Current light field sensors typically consist of an imaging sensor and a separate microlens array, both of which are assembled into an optical system. While this allows the use of common CCD- or CMOS sensors, it may also introduce some issues where extreme precision is needed for optimal imaging conditions, e.g. with microlenses of micrometer-range focal lengths. A mismatch of these separately fabricated elements can affect image quality.
A new patent application by Jong Eun Kim at SK hynix (Korea) aims to solve these potential issues: The patent application details a novel light field imaging device where the microlens array is formed on top of the imaging sensor. Continue reading
Lytro recently upped their Immerge VR Camera to the next generation, with a larger and planar camera array for easier VR video production. Their most highly promoted feature is recording content at 6 degrees of freedom, meaning that you can’t just rotate your view around, but actually move your head around in space (within limits).
At the recent Tribeca Film Festival, the company presented a first VR video experience titled “Hallelujah”, featuring a performance of Leonard Cohen’s popular song, and recorded with the Lytro second-gen Immerge. Lytro’s “Making Of” video not only hints at what VR viewers will see in the video, but also gives some insight into the Immerge production controls and interfaces: Continue reading

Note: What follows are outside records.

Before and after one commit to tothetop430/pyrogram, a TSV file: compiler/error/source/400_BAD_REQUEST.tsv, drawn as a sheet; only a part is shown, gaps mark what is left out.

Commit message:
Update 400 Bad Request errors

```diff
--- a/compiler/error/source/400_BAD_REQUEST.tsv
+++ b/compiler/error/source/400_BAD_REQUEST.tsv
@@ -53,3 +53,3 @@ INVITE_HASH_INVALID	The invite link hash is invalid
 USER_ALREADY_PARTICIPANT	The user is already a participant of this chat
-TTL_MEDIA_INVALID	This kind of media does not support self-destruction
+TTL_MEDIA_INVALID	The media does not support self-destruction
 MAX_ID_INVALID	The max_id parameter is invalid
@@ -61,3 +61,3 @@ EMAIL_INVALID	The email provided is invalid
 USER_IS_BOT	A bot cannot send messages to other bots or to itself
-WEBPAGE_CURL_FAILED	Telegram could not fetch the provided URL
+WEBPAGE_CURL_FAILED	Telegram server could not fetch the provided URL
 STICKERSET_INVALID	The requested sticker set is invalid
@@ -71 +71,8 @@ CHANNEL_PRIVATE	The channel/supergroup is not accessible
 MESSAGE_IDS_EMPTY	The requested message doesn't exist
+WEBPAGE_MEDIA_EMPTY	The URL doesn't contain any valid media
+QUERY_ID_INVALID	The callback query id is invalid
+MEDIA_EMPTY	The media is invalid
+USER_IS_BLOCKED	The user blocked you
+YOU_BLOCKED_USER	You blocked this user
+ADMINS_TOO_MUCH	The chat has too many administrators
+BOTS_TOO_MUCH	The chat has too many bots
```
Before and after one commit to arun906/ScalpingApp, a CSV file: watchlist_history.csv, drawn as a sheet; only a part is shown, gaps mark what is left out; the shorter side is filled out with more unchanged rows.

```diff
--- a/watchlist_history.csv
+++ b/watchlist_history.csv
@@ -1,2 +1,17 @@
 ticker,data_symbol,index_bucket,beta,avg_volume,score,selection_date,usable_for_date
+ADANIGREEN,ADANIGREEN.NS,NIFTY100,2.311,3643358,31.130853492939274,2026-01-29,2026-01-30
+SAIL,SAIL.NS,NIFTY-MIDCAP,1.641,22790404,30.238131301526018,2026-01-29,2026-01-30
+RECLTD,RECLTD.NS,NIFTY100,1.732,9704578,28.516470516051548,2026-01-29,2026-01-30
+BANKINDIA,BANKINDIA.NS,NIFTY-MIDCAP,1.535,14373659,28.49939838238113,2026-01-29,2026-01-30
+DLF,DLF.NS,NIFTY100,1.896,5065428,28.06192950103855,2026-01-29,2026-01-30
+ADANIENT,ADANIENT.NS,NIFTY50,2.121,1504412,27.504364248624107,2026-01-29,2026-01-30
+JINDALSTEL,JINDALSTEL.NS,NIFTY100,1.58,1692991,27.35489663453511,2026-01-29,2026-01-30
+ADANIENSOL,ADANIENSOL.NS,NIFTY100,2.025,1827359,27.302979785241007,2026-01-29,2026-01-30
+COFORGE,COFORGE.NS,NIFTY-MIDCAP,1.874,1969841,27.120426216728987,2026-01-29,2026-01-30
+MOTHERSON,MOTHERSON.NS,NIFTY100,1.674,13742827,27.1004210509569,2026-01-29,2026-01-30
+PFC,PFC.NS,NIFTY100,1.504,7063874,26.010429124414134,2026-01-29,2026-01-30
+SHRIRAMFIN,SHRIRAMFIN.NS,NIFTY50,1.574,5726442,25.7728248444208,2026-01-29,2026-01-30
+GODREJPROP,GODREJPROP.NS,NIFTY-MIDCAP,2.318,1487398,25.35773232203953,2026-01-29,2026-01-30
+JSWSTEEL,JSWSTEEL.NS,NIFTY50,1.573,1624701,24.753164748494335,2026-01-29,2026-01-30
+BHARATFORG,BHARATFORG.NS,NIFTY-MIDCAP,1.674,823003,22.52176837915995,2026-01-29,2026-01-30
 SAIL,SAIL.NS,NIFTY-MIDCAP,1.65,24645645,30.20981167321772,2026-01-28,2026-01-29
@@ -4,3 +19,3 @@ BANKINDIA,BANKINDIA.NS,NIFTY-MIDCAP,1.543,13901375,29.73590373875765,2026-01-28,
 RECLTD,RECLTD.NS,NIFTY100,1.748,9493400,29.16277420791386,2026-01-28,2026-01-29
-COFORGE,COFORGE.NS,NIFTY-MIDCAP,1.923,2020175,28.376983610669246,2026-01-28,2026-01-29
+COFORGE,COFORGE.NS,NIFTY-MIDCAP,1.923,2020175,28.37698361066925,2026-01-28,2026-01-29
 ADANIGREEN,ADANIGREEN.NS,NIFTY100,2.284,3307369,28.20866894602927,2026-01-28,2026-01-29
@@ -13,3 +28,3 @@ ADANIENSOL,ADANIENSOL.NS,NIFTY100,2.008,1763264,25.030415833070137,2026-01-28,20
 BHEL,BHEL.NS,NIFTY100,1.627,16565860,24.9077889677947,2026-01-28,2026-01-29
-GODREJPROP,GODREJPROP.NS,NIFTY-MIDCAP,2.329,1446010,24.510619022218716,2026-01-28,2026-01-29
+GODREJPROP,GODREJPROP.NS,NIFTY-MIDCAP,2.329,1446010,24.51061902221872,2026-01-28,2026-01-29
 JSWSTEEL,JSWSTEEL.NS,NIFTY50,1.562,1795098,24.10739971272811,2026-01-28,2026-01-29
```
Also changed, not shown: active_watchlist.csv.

At this week’s National Association of Broadcasters (NAB) show in Las Vegas, a startup named Light Field Lab has announced they’re developing the next big thing in display technology: glasses-free holographic TVs.
Founded by former Lytro specialists Jon Karafin (former Head of Light Field Video at Lytro), Brendan Bevensee (former Lead Engineer at Lytro) and Ed Ibe (former Lead Hardware Engineer at Lytro), the company is working on the “next generation of light field display technologies”. Continue reading
Back in August 2016, Lytro unveiled its first Virtual Reality experience, “Moon” (see below), to show off the capabilities of Immerge, the company’s groundbreaking, high-end production camera that records light fields for virtual reality. While it was reportedly an impressive experience for the VR viewer, it also had its limitations (especially with moving objects in the recorded scene).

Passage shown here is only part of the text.